Last year the Kansas Department of Transportation released a study of the economic impact of Kansas airports. The accompanying news release is Kansas airports generate billions in economic impact.
The report caused quite a stir, with newspapers such as the Los Angeles Times (at least its online version) carrying the Associated Press coverage. Perhaps the reason distant newspapers were interested in the story is the sensationally large economic impact figures reported. The number of jobs attributed to airports is large, by any standard.
But there’s a problem with these numbers. They’re similar to sensational claims made a few years ago when the case for subsidizing airlines in Wichita was made. Those figures were bogus. So are these.
The staggeringly large figures come from two aspects of the study. First, the study counts the economic activity from businesses near the airport as attributable to the airport. In the case of the Wichita airport, this means that the employees of Cessna and Bombardier Learjet, and all the economic activity these companies produce, is credited as economic impact of the airport.
This economic sleight-of-hand allows the study to attribute 22,313 jobs to the Wichita airport. The total economic impact of the Wichita airport is reported as $4.7 billion.
All these employees don’t work for the airport. Almost all of them work at business firms located near the airport. But the study doesn’t really make that distinction. And when you do things like this, you can really pump up some inflated figures.
It is a convenient circumstance that these two manufacturers happen to be located near the airport. To credit the airport with the economic impact of these companies — as though the airport was involved in the actual manufacture of airplanes instead of providing an incidental (but important) service — is to grossly overstate the airport’s role and its economic importance.
A second problem is the study’s use of economic impact multipliers to pump up the figures. A multiplier reflects the fact that money spent at, say an airport, get spent again. Proponents of multipliers forget that money spent elsewhere get multiplied too. In fact, money that is saved and invested get multiplied, too.
These two factors inspired the Associated Press reporter to lead off a story with “Airports in Kansas support more than 47,000 jobs, generate $2.3 billion in payroll and have an annual economic impact of $10.4 billion …” With numbers so big, you can see why news editors in far-away cities might run the story.
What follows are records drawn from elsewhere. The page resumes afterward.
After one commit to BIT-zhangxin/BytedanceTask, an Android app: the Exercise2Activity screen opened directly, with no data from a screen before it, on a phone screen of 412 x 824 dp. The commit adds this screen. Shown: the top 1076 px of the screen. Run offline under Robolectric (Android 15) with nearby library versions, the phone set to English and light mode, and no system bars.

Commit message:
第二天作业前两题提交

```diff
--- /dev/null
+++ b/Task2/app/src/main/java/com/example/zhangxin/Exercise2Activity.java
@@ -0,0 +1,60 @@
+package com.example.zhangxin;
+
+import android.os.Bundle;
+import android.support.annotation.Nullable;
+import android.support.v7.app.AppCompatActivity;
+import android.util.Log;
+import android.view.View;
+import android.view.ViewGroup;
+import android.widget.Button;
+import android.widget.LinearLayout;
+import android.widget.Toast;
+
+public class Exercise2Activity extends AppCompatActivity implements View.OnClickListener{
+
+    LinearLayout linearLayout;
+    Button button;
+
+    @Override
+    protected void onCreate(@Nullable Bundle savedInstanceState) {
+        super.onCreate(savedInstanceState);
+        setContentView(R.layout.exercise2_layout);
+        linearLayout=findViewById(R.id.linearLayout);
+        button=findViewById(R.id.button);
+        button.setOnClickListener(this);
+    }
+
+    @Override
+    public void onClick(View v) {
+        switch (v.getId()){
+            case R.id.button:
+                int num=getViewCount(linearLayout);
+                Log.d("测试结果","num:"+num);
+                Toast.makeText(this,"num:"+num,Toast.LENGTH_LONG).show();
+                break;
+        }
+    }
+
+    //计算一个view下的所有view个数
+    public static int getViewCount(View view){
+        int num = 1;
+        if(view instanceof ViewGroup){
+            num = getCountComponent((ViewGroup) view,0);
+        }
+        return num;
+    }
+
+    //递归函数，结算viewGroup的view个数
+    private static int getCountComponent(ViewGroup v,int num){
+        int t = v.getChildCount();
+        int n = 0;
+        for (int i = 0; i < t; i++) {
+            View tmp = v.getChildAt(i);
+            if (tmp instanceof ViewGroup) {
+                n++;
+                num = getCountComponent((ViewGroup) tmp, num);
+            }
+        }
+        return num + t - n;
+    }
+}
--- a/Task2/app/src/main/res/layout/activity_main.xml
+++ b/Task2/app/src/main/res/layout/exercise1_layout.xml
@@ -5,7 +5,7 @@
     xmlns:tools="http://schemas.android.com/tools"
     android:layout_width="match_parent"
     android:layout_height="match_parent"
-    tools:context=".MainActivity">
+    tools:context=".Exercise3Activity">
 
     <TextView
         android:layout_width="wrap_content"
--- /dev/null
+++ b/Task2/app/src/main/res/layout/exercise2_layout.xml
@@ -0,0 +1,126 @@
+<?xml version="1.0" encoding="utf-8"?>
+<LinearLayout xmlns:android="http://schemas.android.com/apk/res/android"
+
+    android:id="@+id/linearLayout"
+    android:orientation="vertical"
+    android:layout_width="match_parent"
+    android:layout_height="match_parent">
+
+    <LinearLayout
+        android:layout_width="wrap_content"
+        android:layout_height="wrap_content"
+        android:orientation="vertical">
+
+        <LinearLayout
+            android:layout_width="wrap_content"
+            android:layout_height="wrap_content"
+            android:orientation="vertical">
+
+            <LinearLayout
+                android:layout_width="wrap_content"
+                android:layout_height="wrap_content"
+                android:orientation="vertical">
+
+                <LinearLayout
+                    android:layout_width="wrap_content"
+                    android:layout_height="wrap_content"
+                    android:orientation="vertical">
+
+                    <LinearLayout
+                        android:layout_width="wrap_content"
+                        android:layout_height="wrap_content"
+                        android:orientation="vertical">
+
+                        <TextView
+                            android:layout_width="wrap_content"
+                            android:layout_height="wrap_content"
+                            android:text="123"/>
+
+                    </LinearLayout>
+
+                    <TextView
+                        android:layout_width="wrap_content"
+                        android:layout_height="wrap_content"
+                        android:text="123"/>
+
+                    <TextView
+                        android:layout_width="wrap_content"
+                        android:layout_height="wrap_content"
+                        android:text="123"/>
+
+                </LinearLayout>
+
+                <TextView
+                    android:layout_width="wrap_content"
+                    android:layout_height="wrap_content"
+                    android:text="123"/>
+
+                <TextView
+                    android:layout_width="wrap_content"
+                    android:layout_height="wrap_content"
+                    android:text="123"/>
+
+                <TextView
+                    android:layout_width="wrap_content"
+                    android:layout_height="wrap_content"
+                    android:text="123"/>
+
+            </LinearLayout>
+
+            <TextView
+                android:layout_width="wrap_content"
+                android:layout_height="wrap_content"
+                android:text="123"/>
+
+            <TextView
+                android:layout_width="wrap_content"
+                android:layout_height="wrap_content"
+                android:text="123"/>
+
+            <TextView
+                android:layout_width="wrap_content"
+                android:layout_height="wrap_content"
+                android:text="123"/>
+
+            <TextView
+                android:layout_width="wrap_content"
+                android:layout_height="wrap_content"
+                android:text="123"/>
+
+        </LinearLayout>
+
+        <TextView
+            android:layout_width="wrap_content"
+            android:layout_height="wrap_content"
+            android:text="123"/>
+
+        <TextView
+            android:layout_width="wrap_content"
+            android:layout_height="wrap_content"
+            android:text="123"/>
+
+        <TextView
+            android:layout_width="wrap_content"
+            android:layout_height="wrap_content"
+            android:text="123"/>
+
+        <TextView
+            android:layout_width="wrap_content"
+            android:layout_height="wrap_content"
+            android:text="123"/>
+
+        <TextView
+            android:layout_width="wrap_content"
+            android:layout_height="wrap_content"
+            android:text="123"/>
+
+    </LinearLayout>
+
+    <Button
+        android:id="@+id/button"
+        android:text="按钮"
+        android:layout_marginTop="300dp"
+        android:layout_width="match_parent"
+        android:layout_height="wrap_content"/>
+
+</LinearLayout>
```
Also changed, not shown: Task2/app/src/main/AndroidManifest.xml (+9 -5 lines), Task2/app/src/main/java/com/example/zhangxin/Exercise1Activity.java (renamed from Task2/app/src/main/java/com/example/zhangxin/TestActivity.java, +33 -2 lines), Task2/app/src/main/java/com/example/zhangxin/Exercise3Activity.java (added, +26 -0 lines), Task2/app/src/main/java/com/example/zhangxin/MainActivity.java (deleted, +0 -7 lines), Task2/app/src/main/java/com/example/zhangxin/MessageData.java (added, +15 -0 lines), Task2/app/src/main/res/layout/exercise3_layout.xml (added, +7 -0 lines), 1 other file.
There’s another problem: these studies usually assume that all the activity is the responsibility of the entity being promoted, that none of it would have happened without the celebrated entity, and that since (usually) the promoted entities are government-owned, all this is evidence of the goodness of government.
Another problem is that these economic impact figures get used several times to support various government subsidies to business. Here we have the airport claiming two aircraft manufacturing companies’ employees and their economic impact as the product of the airport.
But when these companies want corporate welfare from the Kansas state government, the economic impact of the companies and their employees will be cited as justification. Politicians, bureaucrats, and the public will believe their case.
Then, the same numbers might be cited again at Wichita city hall, and maybe before the Sedgwick County Commission as the company makes its case for industrial revenue bonds, tax abatements, forgivable loans, and other forms of local corporate welfare.
But this economic impact can’t be recycled like this. It exists only once. If the Wichita airport claims it, then it can’t be used again to justify some other program or request.
Another way the study leaps beyond credibility is its inclusion of the Beech Factory Airport in east Wichita. This is an airport without commercial air service. It exists solely for the convenience of Hawker Beechcraft, and is undoubtedly a necessary component of the capital plant needed to manufacture airplanes.
The study, however, mixes this airport in with all other Kansas airports, so this airport’s claimed $1.8 billion in economic impact is treated the same as any other Kansas airport. But regular people can’t catch a flight at this airport.
When government officials use stretched and inflated figures like these, they diminish their credibility. The Kansas Department of Transportation already snowed the Kansas public earlier last year with their claims of the need for huge spending on Kansas roads and highways.
Here they’ve done it again, with claims that simply make no economic sense at all. The fact that news media laps up these figures without any skepticism or critical thought doesn’t help.
Does this mean that Kansas and its local government shouldn’t offer airports and businesses like aircraft manufacturers help from the public treasury? That’s a different question for a different day.
Today, however, we need to realize that accurate, reasonable, and believable information about Kansas airports and other transportation infrastructure isn’t available from the Kansas Department of Transportation.